What to work on :: Give a faithful, exact copy of all entries, minus the images.

(Supplied information Opens)

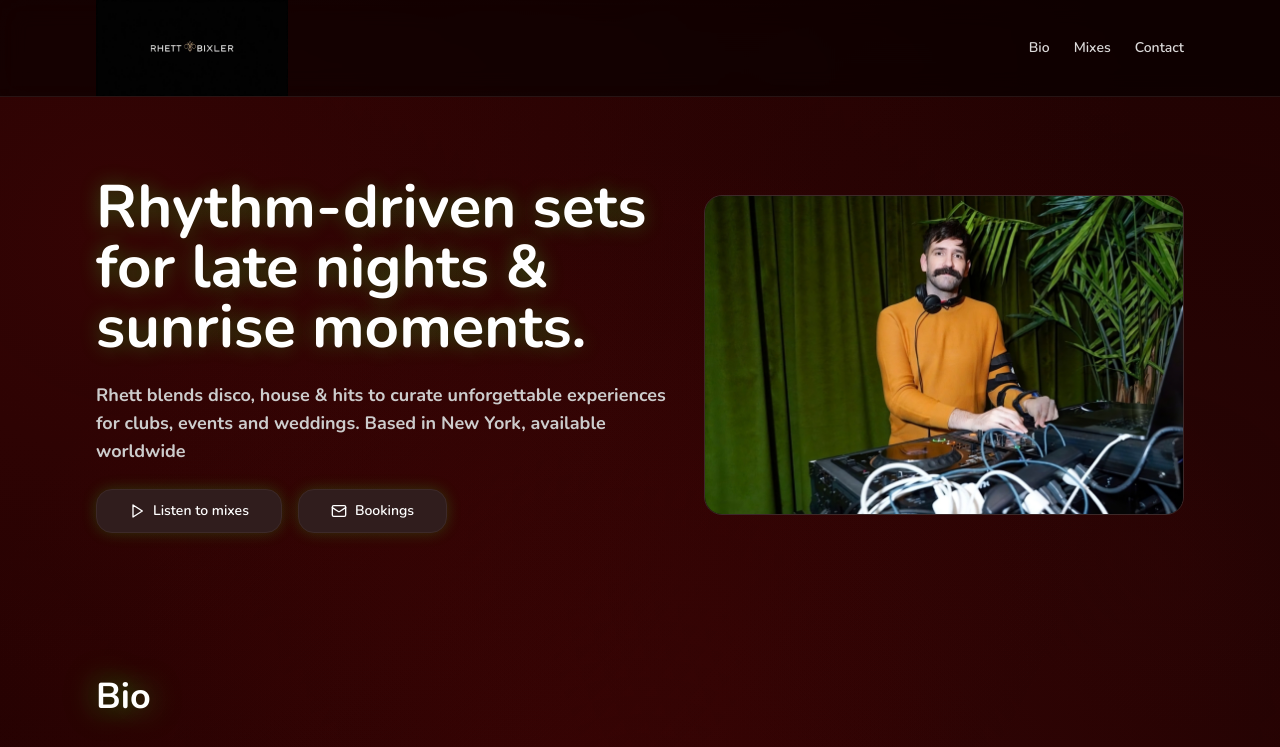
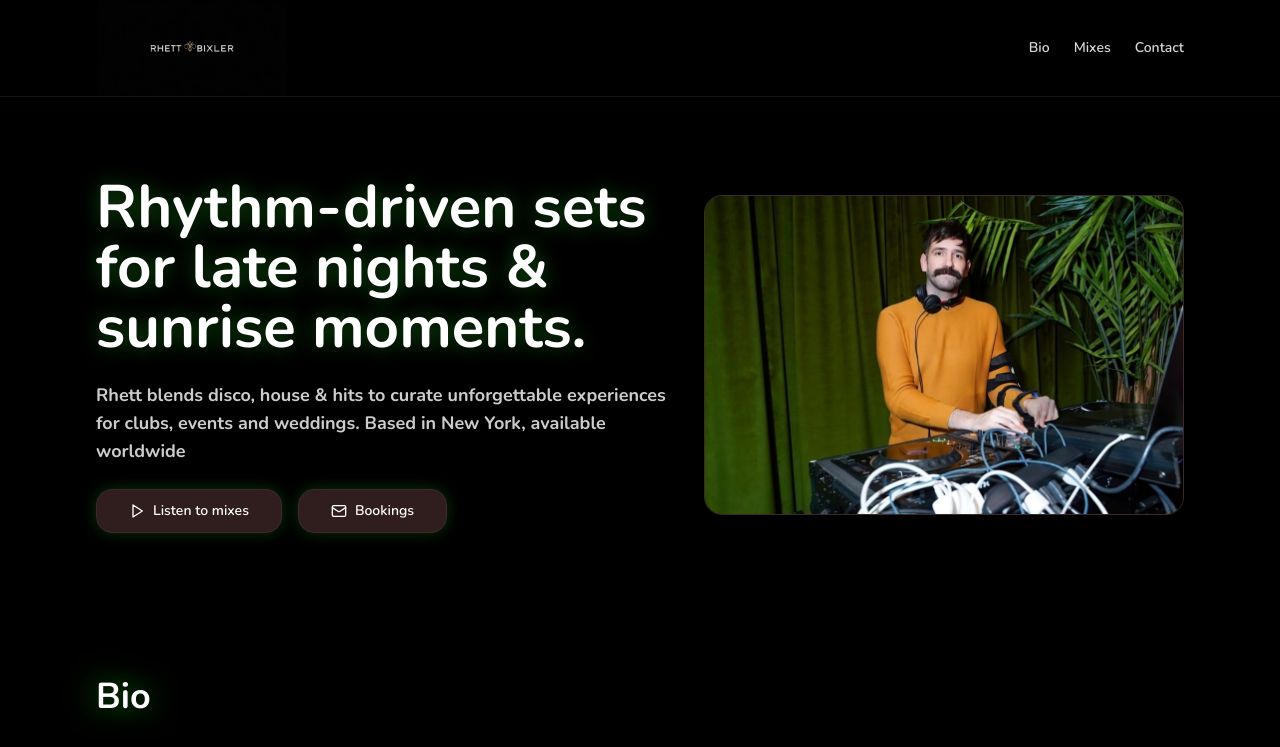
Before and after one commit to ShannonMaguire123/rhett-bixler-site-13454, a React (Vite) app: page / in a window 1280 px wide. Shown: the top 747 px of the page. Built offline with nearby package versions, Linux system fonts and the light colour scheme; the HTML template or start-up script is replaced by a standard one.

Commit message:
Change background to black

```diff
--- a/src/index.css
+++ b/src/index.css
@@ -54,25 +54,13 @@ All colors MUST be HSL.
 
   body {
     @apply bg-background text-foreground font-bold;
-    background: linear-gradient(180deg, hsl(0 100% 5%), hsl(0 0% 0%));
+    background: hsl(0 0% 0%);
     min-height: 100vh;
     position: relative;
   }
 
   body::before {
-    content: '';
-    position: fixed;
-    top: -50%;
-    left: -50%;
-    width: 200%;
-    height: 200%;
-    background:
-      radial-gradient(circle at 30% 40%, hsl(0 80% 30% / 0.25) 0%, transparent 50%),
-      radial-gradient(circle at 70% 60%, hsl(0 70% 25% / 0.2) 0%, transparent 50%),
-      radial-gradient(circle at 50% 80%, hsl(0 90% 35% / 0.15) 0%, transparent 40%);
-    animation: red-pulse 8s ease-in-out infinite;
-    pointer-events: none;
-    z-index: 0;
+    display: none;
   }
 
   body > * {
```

(Supplied information Closes)

Written response ::
Before and after one commit to ShannonMaguire123/rhett-bixler-site-13454, a React (Vite) app: page / in a window 1280 px wide. Shown: the top 747 px of the page. Built offline with nearby package versions, Linux system fonts and the light colour scheme; the HTML template or start-up script is replaced by a standard one.

Commit message:
Change background to black

```diff
--- a/src/index.css
+++ b/src/index.css
@@ -54,25 +54,13 @@ All colors MUST be HSL.
 
   body {
     @apply bg-background text-foreground font-bold;
-    background: linear-gradient(180deg, hsl(0 100% 5%), hsl(0 0% 0%));
+    background: hsl(0 0% 0%);
     min-height: 100vh;
     position: relative;
   }
 
   body::before {
-    content: '';
-    position: fixed;
-    top: -50%;
-    left: -50%;
-    width: 200%;
-    height: 200%;
-    background:
-      radial-gradient(circle at 30% 40%, hsl(0 80% 30% / 0.25) 0%, transparent 50%),
-      radial-gradient(circle at 70% 60%, hsl(0 70% 25% / 0.2) 0%, transparent 50%),
-      radial-gradient(circle at 50% 80%, hsl(0 90% 35% / 0.15) 0%, transparent 40%);
-    animation: red-pulse 8s ease-in-out infinite;
-    pointer-events: none;
-    z-index: 0;
+    display: none;
   }
 
   body > * {
```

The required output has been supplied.